(Data extracted from a collection)

◆ ◆ ◆ ◆ ◆

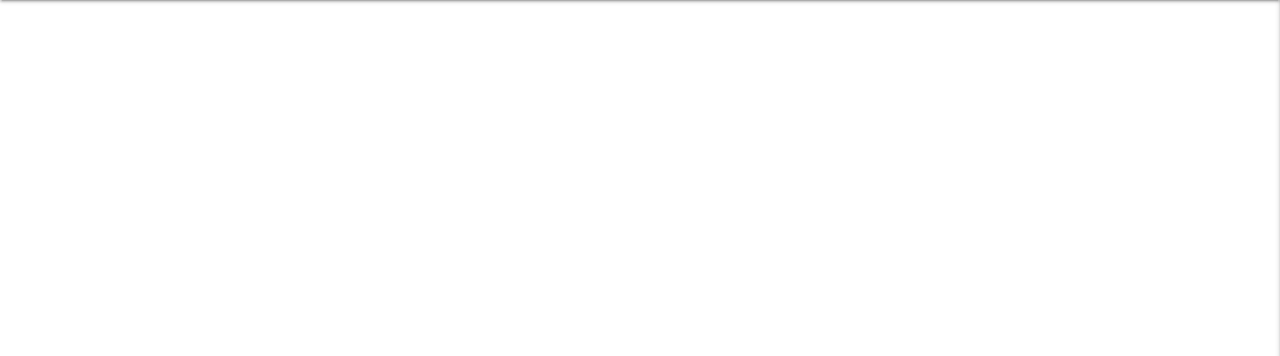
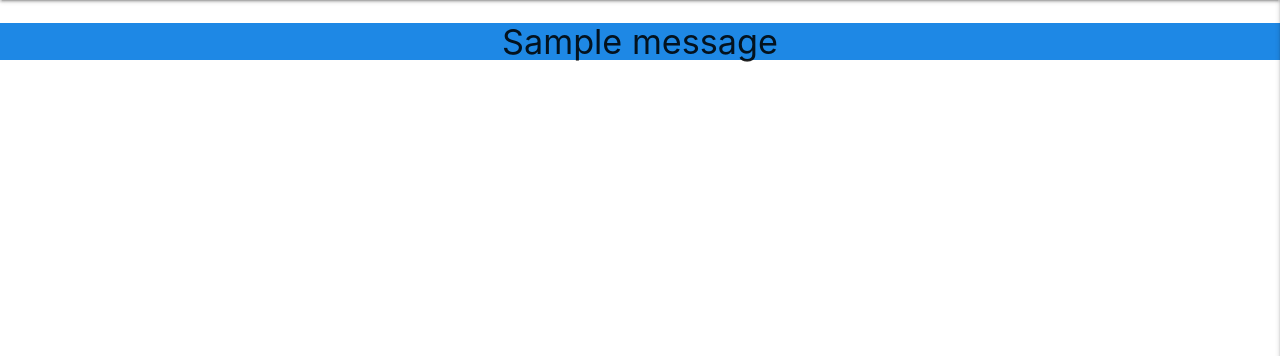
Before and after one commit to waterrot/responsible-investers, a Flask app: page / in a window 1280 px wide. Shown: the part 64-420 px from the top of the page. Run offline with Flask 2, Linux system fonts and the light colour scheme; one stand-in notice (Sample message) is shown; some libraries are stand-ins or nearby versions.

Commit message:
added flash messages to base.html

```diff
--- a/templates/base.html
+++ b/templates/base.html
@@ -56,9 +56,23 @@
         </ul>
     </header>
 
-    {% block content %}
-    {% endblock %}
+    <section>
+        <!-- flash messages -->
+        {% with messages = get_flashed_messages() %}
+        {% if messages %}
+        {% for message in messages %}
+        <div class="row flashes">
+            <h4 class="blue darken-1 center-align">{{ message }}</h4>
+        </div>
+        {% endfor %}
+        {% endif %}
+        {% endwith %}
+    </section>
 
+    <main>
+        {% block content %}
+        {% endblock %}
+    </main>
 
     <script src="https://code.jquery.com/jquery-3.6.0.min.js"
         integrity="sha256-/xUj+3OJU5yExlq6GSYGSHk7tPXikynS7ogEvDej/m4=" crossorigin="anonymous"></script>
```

◆ ◆ ◆ ◆ ◆

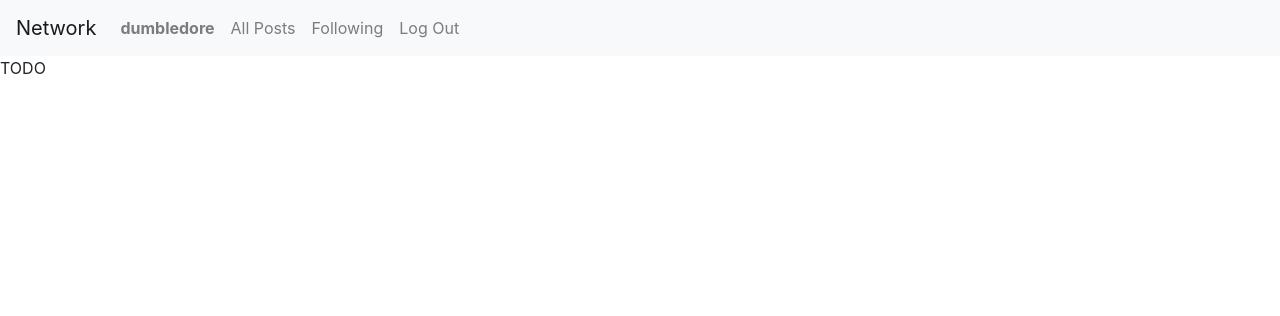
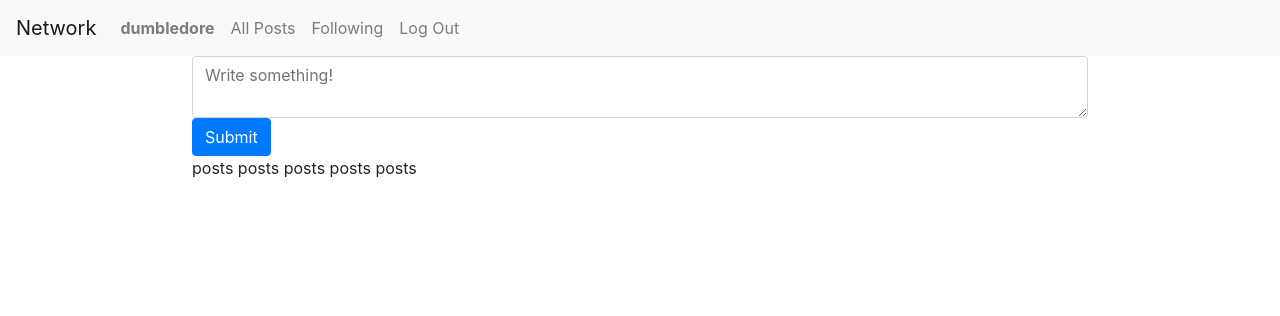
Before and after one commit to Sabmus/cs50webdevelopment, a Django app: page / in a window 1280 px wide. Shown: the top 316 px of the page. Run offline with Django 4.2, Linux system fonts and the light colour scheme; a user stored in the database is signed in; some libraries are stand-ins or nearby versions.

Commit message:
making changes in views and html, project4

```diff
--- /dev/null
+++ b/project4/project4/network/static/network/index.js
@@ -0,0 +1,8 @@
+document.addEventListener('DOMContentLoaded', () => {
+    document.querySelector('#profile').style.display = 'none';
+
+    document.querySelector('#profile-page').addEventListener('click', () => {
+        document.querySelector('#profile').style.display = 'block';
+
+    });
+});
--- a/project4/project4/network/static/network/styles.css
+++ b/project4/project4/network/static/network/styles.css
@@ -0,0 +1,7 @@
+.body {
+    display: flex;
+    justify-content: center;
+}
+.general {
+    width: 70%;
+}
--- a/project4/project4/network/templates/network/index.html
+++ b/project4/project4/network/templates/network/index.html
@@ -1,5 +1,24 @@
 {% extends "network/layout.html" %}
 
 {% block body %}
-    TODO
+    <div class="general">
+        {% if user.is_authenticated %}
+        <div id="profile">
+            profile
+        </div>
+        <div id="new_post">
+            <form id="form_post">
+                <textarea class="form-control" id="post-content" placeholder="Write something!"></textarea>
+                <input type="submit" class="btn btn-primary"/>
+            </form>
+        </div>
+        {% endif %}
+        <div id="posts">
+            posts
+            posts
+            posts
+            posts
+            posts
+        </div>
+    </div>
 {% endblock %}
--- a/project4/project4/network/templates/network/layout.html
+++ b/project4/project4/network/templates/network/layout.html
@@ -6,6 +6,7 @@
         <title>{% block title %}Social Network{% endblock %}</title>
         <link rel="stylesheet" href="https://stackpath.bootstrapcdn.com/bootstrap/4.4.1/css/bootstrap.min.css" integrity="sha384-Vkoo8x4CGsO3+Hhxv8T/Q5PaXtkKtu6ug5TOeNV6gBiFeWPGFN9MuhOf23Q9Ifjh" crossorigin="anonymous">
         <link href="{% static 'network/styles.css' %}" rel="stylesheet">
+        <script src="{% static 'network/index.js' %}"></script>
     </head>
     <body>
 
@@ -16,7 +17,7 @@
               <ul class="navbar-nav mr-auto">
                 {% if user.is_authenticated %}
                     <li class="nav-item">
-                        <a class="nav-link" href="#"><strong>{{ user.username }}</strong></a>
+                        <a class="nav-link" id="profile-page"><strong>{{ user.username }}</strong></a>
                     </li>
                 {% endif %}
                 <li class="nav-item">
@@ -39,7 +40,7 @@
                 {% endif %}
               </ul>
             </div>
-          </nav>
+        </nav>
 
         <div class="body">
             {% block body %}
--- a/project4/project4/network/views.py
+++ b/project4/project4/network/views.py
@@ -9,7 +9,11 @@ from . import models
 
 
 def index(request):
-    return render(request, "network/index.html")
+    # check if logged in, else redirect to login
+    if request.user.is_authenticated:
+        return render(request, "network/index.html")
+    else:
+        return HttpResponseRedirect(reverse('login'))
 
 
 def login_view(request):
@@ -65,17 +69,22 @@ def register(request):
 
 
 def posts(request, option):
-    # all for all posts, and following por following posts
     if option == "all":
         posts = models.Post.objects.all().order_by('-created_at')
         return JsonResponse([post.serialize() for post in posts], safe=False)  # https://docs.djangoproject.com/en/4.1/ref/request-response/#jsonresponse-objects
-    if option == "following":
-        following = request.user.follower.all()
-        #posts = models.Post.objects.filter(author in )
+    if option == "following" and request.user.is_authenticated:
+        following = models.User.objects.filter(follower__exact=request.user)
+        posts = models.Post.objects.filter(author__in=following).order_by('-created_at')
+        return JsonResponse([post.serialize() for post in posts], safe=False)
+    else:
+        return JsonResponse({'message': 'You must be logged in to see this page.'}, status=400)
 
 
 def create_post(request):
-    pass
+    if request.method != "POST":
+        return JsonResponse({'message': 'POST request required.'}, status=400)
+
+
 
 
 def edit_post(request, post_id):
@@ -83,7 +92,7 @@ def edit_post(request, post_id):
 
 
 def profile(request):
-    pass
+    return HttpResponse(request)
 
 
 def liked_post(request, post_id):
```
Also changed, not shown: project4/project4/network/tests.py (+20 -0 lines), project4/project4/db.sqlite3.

◆ ◆ ◆ ◆ ◆

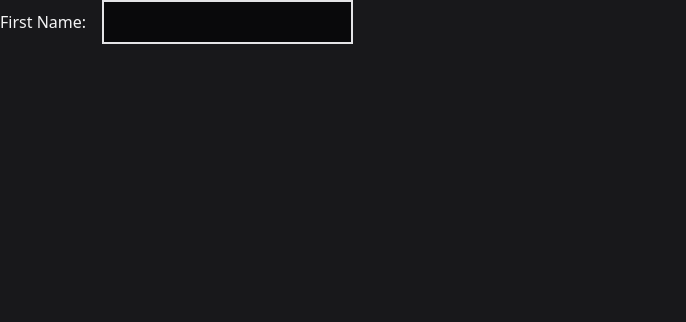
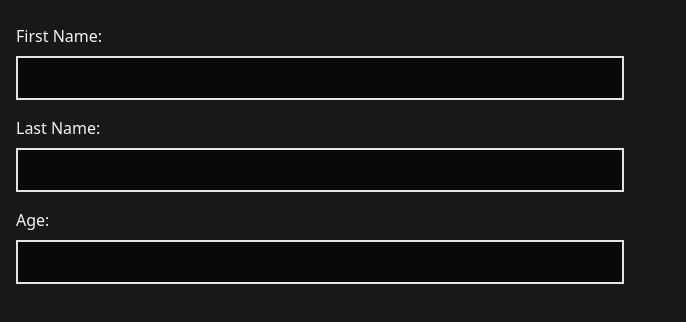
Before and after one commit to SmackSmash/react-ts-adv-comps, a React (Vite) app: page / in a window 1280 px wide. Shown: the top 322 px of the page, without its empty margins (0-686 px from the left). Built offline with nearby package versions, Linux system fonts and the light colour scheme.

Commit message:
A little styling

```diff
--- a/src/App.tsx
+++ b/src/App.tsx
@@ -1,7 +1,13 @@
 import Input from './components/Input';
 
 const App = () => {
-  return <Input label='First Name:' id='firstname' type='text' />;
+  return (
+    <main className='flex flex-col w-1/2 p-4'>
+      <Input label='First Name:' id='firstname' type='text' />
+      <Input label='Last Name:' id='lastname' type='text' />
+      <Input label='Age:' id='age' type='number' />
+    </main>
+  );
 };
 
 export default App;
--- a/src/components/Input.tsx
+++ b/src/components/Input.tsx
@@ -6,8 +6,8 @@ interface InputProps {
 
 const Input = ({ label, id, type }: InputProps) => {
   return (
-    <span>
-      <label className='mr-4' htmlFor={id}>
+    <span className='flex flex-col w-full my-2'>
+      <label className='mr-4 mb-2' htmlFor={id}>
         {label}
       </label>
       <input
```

◆ ◆ ◆ ◆ ◆

TASK PROMPT:
Take every line above that includes the string "flex" and return it.

TASK SOLUTION:
+    display: flex;
+    <main className='flex flex-col w-1/2 p-4'>
+    <span className='flex flex-col w-full my-2'>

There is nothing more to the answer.